What to work on – Return exactly the lines of the records below, starting at the line that contains "--> Gateway[Cổng API]" and ending at the line that contains "MediaSvc[Dịch vụ Media]", with both of those lines kept.

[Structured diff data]
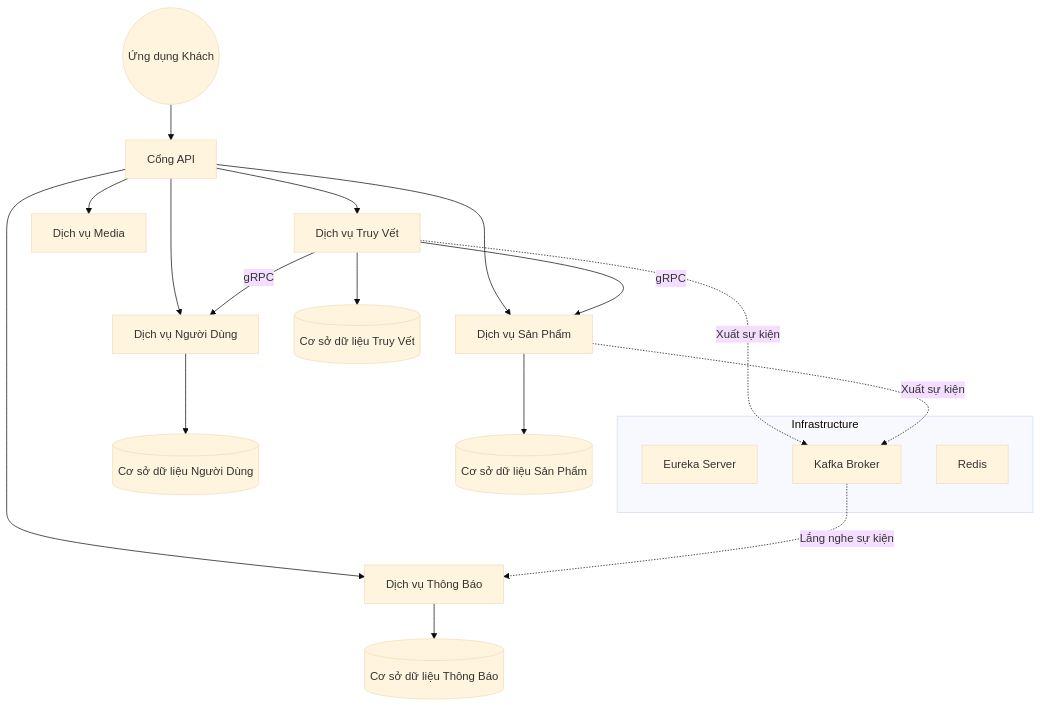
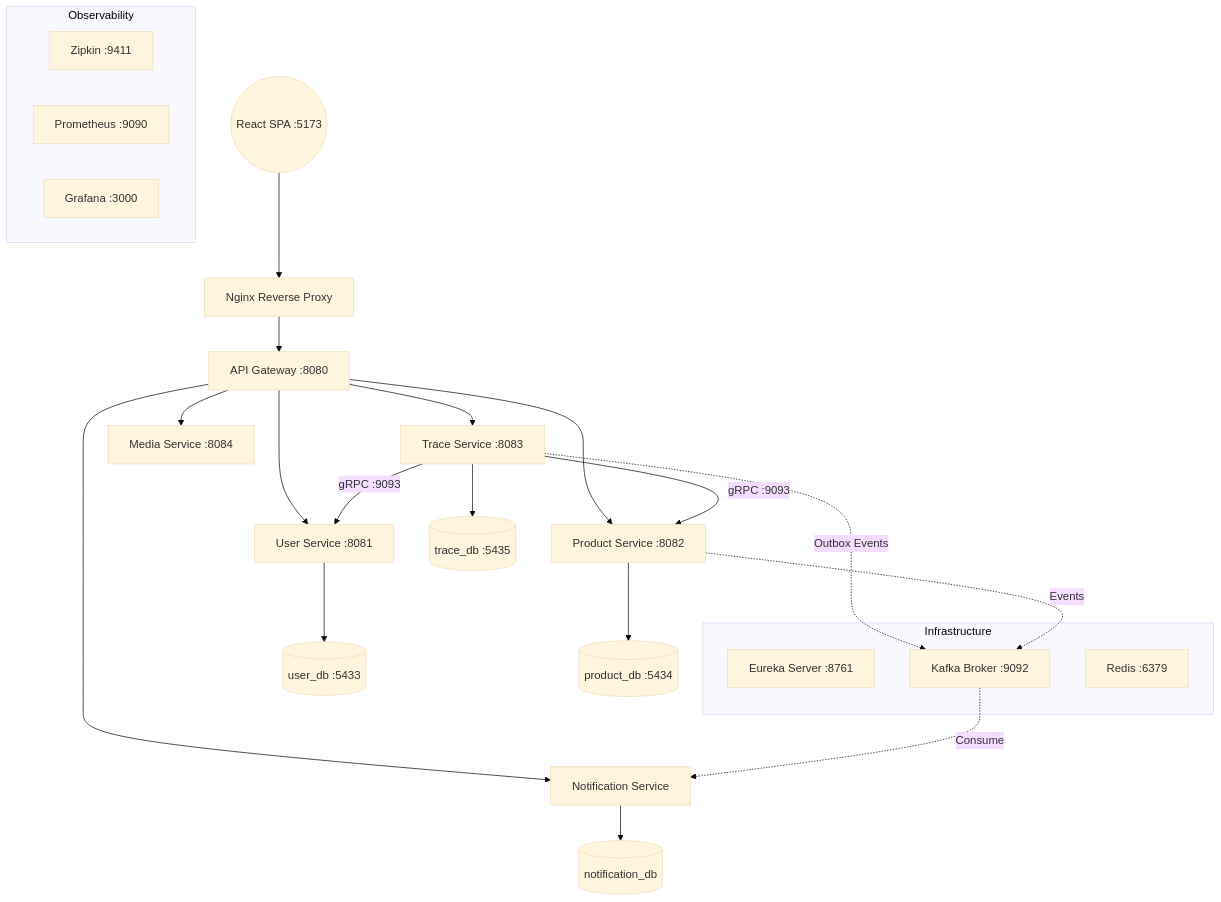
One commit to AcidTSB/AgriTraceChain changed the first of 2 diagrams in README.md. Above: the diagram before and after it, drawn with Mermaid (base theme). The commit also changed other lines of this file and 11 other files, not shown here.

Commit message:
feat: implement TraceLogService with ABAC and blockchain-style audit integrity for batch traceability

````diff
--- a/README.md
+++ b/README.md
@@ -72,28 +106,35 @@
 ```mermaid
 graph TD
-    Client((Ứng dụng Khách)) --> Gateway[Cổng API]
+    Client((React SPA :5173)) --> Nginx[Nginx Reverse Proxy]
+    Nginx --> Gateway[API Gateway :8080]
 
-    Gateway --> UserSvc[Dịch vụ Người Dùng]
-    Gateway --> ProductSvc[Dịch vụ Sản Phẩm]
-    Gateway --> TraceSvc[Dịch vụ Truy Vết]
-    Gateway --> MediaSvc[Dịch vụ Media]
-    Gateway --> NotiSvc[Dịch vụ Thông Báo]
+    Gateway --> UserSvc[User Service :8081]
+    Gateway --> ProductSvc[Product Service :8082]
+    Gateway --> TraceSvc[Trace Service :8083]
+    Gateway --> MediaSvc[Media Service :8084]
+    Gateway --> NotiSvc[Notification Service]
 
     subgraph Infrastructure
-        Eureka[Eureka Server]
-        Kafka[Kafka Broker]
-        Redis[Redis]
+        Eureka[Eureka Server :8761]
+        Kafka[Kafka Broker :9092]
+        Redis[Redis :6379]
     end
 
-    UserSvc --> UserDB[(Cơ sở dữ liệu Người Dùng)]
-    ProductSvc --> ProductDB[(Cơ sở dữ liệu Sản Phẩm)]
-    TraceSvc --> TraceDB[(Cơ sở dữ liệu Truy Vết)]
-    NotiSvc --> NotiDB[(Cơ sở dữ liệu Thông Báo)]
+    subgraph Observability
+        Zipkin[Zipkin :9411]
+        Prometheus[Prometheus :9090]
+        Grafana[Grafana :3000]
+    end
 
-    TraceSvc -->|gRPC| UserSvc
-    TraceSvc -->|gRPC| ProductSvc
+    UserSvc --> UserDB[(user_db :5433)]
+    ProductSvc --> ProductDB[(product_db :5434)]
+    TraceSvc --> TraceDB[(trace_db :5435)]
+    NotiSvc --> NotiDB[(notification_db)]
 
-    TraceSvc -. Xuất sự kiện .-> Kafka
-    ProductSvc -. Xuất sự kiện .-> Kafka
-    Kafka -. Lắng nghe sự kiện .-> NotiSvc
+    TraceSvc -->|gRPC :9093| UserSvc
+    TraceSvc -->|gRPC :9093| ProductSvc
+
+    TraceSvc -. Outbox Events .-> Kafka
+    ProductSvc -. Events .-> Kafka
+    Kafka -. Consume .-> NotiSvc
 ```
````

--

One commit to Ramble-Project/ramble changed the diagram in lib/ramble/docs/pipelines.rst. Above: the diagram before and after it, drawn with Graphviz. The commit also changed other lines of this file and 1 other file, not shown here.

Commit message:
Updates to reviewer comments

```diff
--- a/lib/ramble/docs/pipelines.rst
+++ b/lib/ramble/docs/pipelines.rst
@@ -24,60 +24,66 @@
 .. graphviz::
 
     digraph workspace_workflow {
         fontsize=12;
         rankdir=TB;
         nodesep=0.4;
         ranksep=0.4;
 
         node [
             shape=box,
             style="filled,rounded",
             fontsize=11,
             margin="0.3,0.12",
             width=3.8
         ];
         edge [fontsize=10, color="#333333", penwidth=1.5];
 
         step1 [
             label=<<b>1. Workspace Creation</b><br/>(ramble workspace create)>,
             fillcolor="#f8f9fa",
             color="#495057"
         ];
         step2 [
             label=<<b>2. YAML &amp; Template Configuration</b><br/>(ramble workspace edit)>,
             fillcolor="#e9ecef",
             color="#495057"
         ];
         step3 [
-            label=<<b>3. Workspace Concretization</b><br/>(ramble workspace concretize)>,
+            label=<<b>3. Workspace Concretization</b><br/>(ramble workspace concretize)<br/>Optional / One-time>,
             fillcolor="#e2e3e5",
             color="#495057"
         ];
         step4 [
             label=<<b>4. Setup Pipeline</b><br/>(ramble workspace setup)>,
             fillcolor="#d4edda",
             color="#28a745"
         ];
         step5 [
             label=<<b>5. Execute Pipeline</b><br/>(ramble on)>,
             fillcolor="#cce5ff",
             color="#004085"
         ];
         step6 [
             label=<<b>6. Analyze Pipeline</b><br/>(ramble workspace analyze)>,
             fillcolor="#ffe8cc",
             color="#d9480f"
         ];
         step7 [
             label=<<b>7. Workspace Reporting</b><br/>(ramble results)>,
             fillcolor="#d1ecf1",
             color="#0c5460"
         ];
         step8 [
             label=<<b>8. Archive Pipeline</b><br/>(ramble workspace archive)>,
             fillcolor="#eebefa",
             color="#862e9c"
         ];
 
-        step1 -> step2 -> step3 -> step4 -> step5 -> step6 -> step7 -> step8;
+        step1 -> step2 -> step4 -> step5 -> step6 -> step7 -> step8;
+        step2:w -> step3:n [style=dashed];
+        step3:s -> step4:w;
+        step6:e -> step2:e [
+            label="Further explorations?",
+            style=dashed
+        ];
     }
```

Task solution –
-    Client((Ứng dụng Khách)) --> Gateway[Cổng API]
+    Client((React SPA :5173)) --> Nginx[Nginx Reverse Proxy]
+    Nginx --> Gateway[API Gateway :8080]
 
-    Gateway --> UserSvc[Dịch vụ Người Dùng]
-    Gateway --> ProductSvc[Dịch vụ Sản Phẩm]
-    Gateway --> TraceSvc[Dịch vụ Truy Vết]
-    Gateway --> MediaSvc[Dịch vụ Media]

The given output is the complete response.